YOUR ASSIGNMENT:
All entries below need to be written out exactly, but without their pictures.

DATA FOR PROCESSING:
************

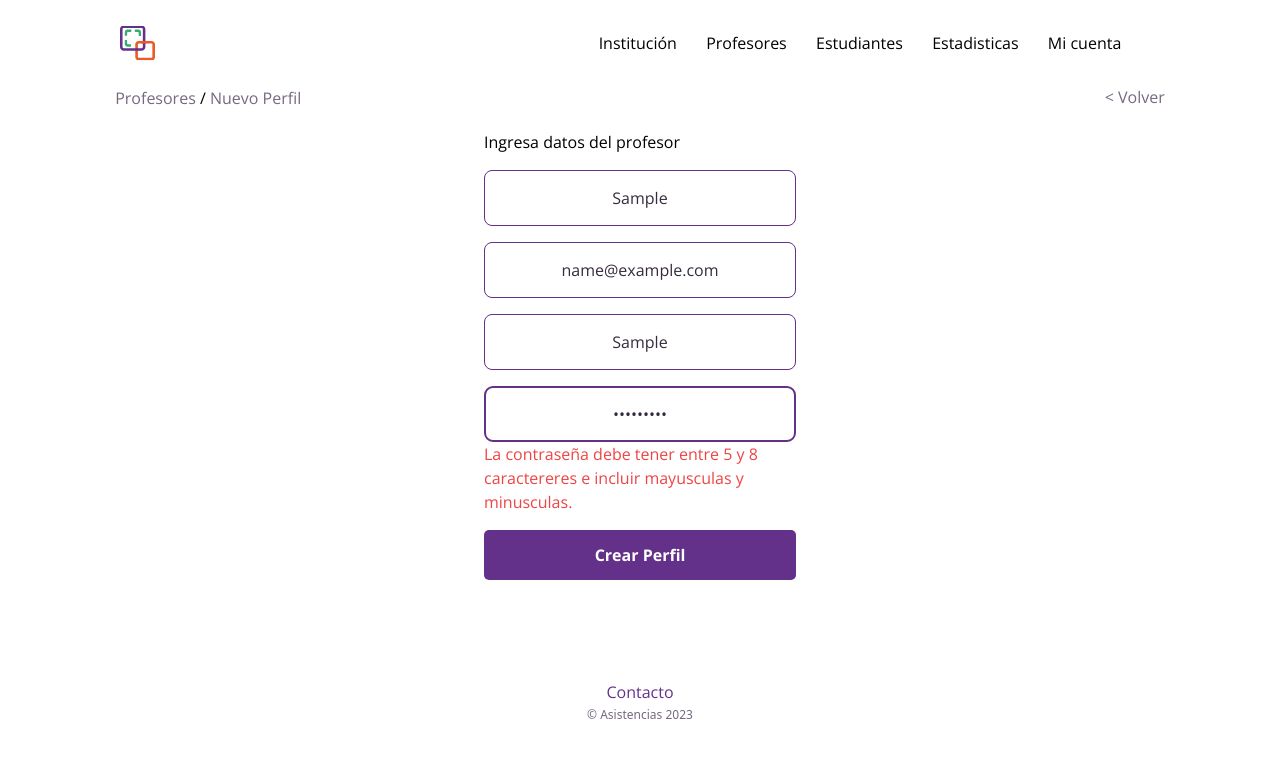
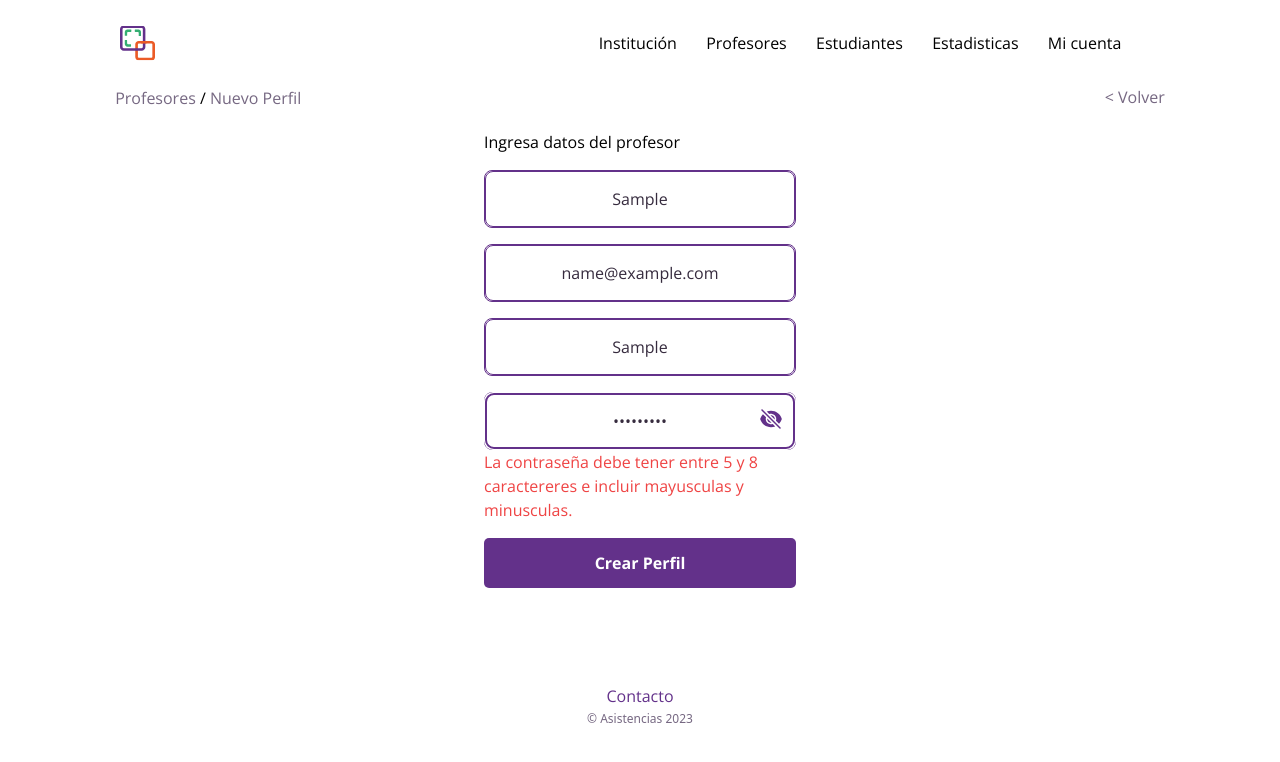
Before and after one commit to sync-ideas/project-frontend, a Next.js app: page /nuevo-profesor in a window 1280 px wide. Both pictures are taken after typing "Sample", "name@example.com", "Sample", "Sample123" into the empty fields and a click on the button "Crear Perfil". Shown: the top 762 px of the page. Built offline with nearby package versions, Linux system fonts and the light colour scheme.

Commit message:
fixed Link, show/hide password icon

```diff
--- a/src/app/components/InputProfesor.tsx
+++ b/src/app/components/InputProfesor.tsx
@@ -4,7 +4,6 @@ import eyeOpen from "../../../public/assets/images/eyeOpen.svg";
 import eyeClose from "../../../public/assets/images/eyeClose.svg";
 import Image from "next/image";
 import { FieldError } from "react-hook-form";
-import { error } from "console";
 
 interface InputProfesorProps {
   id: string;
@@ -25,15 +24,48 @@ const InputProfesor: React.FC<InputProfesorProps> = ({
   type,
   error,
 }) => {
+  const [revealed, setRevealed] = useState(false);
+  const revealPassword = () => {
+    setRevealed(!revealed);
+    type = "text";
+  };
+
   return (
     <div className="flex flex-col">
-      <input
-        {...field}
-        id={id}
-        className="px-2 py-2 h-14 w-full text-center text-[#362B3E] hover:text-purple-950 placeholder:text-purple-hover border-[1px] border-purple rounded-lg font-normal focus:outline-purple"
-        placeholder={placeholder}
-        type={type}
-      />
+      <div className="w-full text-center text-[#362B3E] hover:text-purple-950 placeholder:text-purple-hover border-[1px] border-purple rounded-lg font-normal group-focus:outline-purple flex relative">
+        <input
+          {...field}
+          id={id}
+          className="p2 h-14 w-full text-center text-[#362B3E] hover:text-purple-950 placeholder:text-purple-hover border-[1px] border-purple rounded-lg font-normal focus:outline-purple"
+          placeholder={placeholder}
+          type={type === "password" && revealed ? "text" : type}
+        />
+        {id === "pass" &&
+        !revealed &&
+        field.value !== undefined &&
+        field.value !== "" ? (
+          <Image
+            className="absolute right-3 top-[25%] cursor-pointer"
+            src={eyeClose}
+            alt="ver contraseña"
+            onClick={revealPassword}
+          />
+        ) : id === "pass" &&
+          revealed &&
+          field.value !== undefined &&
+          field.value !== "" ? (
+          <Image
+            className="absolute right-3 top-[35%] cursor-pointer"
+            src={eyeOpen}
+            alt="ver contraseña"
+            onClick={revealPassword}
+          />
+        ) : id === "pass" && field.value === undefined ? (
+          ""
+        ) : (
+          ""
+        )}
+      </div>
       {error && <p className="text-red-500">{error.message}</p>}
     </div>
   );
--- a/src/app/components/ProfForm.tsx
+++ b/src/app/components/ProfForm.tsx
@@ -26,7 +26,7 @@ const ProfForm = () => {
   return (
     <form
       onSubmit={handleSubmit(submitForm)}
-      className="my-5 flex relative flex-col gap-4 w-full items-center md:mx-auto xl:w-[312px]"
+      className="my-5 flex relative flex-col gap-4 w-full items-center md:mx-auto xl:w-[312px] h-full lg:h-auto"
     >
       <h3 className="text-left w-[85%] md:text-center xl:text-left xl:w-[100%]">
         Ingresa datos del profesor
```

************

OUTPUT BELOW:
Before and after one commit to sync-ideas/project-frontend, a Next.js app: page /nuevo-profesor in a window 1280 px wide. Both pictures are taken after typing "Sample", "name@example.com", "Sample", "Sample123" into the empty fields and a click on the button "Crear Perfil". Shown: the top 762 px of the page. Built offline with nearby package versions, Linux system fonts and the light colour scheme.

Commit message:
fixed Link, show/hide password icon

```diff
--- a/src/app/components/InputProfesor.tsx
+++ b/src/app/components/InputProfesor.tsx
@@ -4,7 +4,6 @@ import eyeOpen from "../../../public/assets/images/eyeOpen.svg";
 import eyeClose from "../../../public/assets/images/eyeClose.svg";
 import Image from "next/image";
 import { FieldError } from "react-hook-form";
-import { error } from "console";
 
 interface InputProfesorProps {
   id: string;
@@ -25,15 +24,48 @@ const InputProfesor: React.FC<InputProfesorProps> = ({
   type,
   error,
 }) => {
+  const [revealed, setRevealed] = useState(false);
+  const revealPassword = () => {
+    setRevealed(!revealed);
+    type = "text";
+  };
+
   return (
     <div className="flex flex-col">
-      <input
-        {...field}
-        id={id}
-        className="px-2 py-2 h-14 w-full text-center text-[#362B3E] hover:text-purple-950 placeholder:text-purple-hover border-[1px] border-purple rounded-lg font-normal focus:outline-purple"
-        placeholder={placeholder}
-        type={type}
-      />
+      <div className="w-full text-center text-[#362B3E] hover:text-purple-950 placeholder:text-purple-hover border-[1px] border-purple rounded-lg font-normal group-focus:outline-purple flex relative">
+        <input
+          {...field}
+          id={id}
+          className="p2 h-14 w-full text-center text-[#362B3E] hover:text-purple-950 placeholder:text-purple-hover border-[1px] border-purple rounded-lg font-normal focus:outline-purple"
+          placeholder={placeholder}
+          type={type === "password" && revealed ? "text" : type}
+        />
+        {id === "pass" &&
+        !revealed &&
+        field.value !== undefined &&
+        field.value !== "" ? (
+          <Image
+            className="absolute right-3 top-[25%] cursor-pointer"
+            src={eyeClose}
+            alt="ver contraseña"
+            onClick={revealPassword}
+          />
+        ) : id === "pass" &&
+          revealed &&
+          field.value !== undefined &&
+          field.value !== "" ? (
+          <Image
+            className="absolute right-3 top-[35%] cursor-pointer"
+            src={eyeOpen}
+            alt="ver contraseña"
+            onClick={revealPassword}
+          />
+        ) : id === "pass" && field.value === undefined ? (
+          ""
+        ) : (
+          ""
+        )}
+      </div>
       {error && <p className="text-red-500">{error.message}</p>}
     </div>
   );
--- a/src/app/components/ProfForm.tsx
+++ b/src/app/components/ProfForm.tsx
@@ -26,7 +26,7 @@ const ProfForm = () => {
   return (
     <form
       onSubmit={handleSubmit(submitForm)}
-      className="my-5 flex relative flex-col gap-4 w-full items-center md:mx-auto xl:w-[312px]"
+      className="my-5 flex relative flex-col gap-4 w-full items-center md:mx-auto xl:w-[312px] h-full lg:h-auto"
     >
       <h3 className="text-left w-[85%] md:text-center xl:text-left xl:w-[100%]">
         Ingresa datos del profesor
```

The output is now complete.